Located in the old chapter house, it has a carved 16th century Mudejar ceiling. It features a selection of his pictorial and sculptural heritage, with important works by Pedro de Mena and Jose Ribera, amongst others. The collection is completed by silver liturgical objects, carvings and embroidery, caskets, reliquaries, altar pieces and ivory crucifixes. The Museum visit is part of the Cathedral visit.
It is divided into two rooms where we can observe several works from the different parts of the Cathedral; in the first you can see works of art while the second contains objects related to religion, as well as ceramics and carvings.
Among the paintings that can be seen in the first room are canvasses by great authors such as José de Ribera and Luis Morales. In this room they share a space with small 17th century sculptures.
The Episcopal seat of the Bishop Santos Olivera presides over the second room, where we can see, among other liturgical items, outstanding gold and ivory pieces.
The Cathedral of Málaga is one of the city's main landmarks. It was built between 1528 and 1782 according to plans by Diego de Siloé.

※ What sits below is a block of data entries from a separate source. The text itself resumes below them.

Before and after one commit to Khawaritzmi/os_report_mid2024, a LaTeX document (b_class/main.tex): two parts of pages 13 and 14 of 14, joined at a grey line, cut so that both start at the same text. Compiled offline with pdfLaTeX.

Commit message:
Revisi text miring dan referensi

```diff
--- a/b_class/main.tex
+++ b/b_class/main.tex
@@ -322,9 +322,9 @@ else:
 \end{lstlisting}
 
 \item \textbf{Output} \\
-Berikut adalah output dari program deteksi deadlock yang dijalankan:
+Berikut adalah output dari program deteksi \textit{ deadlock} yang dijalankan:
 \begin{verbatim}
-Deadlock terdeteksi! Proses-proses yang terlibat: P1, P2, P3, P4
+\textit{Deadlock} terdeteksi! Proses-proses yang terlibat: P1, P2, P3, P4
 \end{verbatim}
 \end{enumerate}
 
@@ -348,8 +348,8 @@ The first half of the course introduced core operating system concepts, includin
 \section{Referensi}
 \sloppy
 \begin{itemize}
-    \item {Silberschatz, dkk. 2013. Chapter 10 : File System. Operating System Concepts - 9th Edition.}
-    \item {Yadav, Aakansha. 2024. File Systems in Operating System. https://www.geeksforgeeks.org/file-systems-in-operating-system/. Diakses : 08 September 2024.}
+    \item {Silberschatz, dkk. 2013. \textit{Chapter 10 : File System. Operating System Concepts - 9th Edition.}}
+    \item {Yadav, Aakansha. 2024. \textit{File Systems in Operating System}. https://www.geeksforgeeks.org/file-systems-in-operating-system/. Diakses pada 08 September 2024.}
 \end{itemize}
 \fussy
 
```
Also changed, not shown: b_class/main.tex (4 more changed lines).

It has a Baroque-style façade with a Renaissance interior. It is divided into three naves, the central one being the widest. In Málaga it is popularly known as "La Manquita" (One-armed) because one of its towers is unfinished.
- Calle Molina Lario, 9. Interior de la Catedral de Málaga